High-resolution Deglacial to Holocene paleoceanographic records from the Sabrina Coast, East Antarctica: Preliminary foraminifer-based results from NBP14-02

Tuesday, 16 December 2014
Amelia Shevenell1, Tasha Snow2, Eugene W Domack3, Amy Leventer4, Sean P S Gulick5, Bruce A Huber6, Alejandro Hector Orsi7, Ethan Goddard1 and Rodrigo A Fernandez-Vasquez8, (1)University of South Florida, Tampa, FL, United States, (2)University of South Florida, St. Petersburg, FL, United States, (3)University of South Florida St. Petersburg, St Petersburg, FL, United States, (4)Colgate University, Geology, Hamilton, NY, United States, (5)University of Texas at Austin, Institute for Geophysics, Austin, TX, United States, (6)Lamont-Doherty Earth Obs, Palisades, NY, United States, (7)Texas A & M University, College Station, TX, United States, (8)University of Texas at Austin, Austin, TX, United States
Cruise 14-02 of the RV/IB N.B. Palmer conducted the first multidisciplinary oceanographic investigation of the continental shelf within the Dalton Iceberg Tongue polynya off the Sabrina Coast, East Antarctica. At >350 m in the northeastern polynya, hydrographic measurements confirmed that relatively warm (>0°C) oceanic thermocline water from near the shelf break has been imported to the shelf but likely within an interior recirculation associated with local mid-shelf bathymetry. CHIRP sub-bottom data revealed ~15 m of acoustically transparent sediment in a 550-m deep basin proximal to this feature. A suite of coring devices was used to recover a complete 13-m sequence of Late Pleistocene glacial diamict and Holocene laminated diatom oozes and muds (NBP14-02 MC 45, KC 27B, JPC 27, and JKC 53) with chronology constrained by 210Pb and foraminifer-based AMS 14C dates.
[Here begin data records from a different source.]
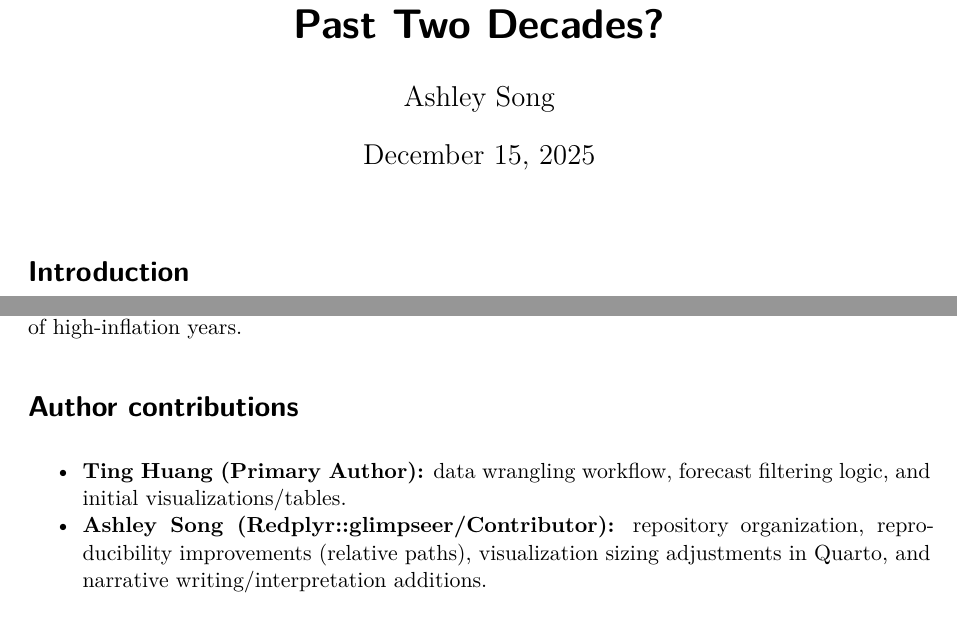
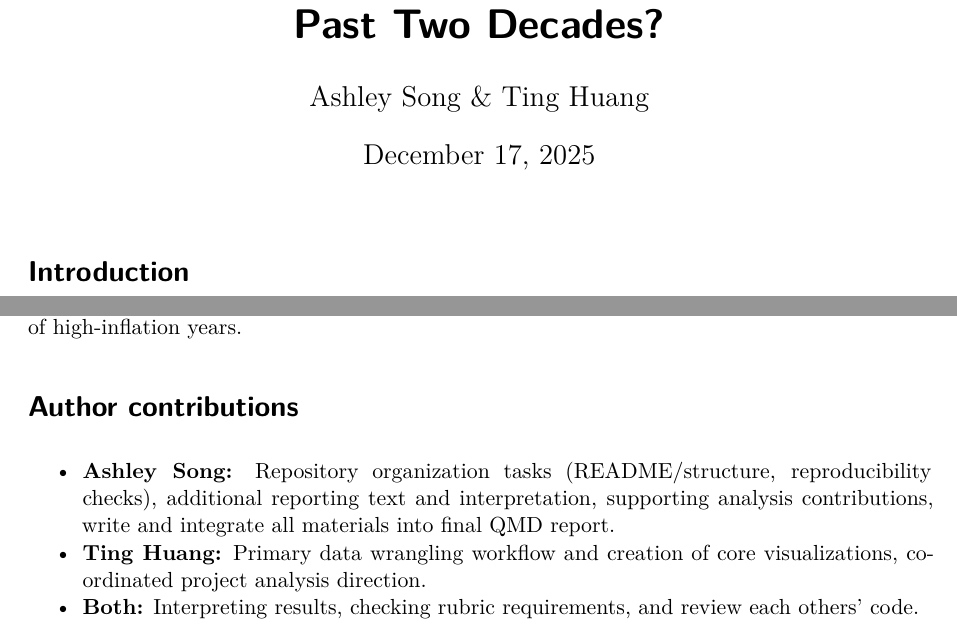
Before and after one commit to Stat184-Fall2025/Sec3_FP_Ashley_Ting, a Quarto document (Sec3_FP_FP_Ashley_Ting.qmd): two parts of pages 1 and 5 of 16, joined at a grey line, cut so that both start at the same text. Rendered offline with R 4.5, knitr and Pandoc in place of Quarto, then LaTeX, with nearby package versions.

Commit message:
Revised author contributions

```diff
--- a/Sec3_FP_FP_Ashley_Ting.qmd
+++ b/Sec3_FP_FP_Ashley_Ting.qmd
@@ -1,7 +1,7 @@
 ---
 title: "How Have Food CPI Trends Changed Over the Past Two Decades?"
-author: "Ashley Song"
-date: "December 15, 2025"
+author: "Ashley Song & Ting Huang"
+date: "December 17, 2025"
 format:
   pdf:
     toc: false
@@ -527,8 +527,9 @@ allfood_dist_plot
 
 # Author contributions
 
-- **Ting Huang (Primary Author):** data wrangling workflow, forecast filtering logic, and initial visualizations/tables.
-- **Ashley Song (Redplyr::glimpseer/Contributor):** repository organization, reproducibility improvements (relative paths), visualization sizing adjustments in Quarto, and narrative writing/interpretation additions.
+- **Ashley Song:** Repository organization tasks (README/structure, reproducibility checks), additional reporting text and interpretation, supporting analysis contributions, write and integrate all materials into final QMD report.
+- **Ting Huang:** Primary data wrangling workflow and creation of core visualizations, coordinated project analysis direction.
+- **Both:** Interpreting results, checking rubric requirements, and review each others' code.
 
 # References (MLA)
 United States Department of Agriculture, Economic Research Service. Food Price Outlook Datasets. U.S. Department of Agriculture, https://www.ers.usda.gov/data-products/food-price-outlook/
```
Also changed, not shown: Sec3_FP_FP_Ashley_Ting.qmd (4 more changed lines).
Unlike many Antarctic margin sedimentary sequences, biogenic carbonate (CaCO3) is exceptionally well preserved throughout the sedimentary sequence, likely due to non-corrosive bottom waters and/or low sedimentary organic carbon content. Planktic foraminifer Neogloboquadrina pachyderma(s) is present throughout and abundant in the diatomaceous muds. Bulimina aculeata, which prefers calm, hemipelagic environments and bottom water temperatures >0°C, dominates the living benthic foraminifer assemblage.

Fossil assemblages oscillate between B. aculeata and Trifarina angulosa-dominated assemblages. As T. angulosa is associated with oxygenated bottom waters and strong bottom currents, this assemblage may record past changes in the location of the Polar and Slope Fronts. This interpretation is supported by T. angulosa presence in Thalassiothrix diatom oozes, which are associated with oceanic frontal zones and rapid biosiliceous sedimentation. Preliminary foraminifer oxygen and carbon isotopes, N. pachyderma(s) presence, and the observed T. angulosa Mg/Ca‑temperature (-1.8 to 0°C) relationship highlight the potential for detailed regional foraminifer-based paleoceanographic records, which will provide critical tests for developing proxies, including TEX86 paleothermometry. Future paleoceanographic studies will be supported by data from two long‑term oceanographic and sediment trap moorings deployed near the core site.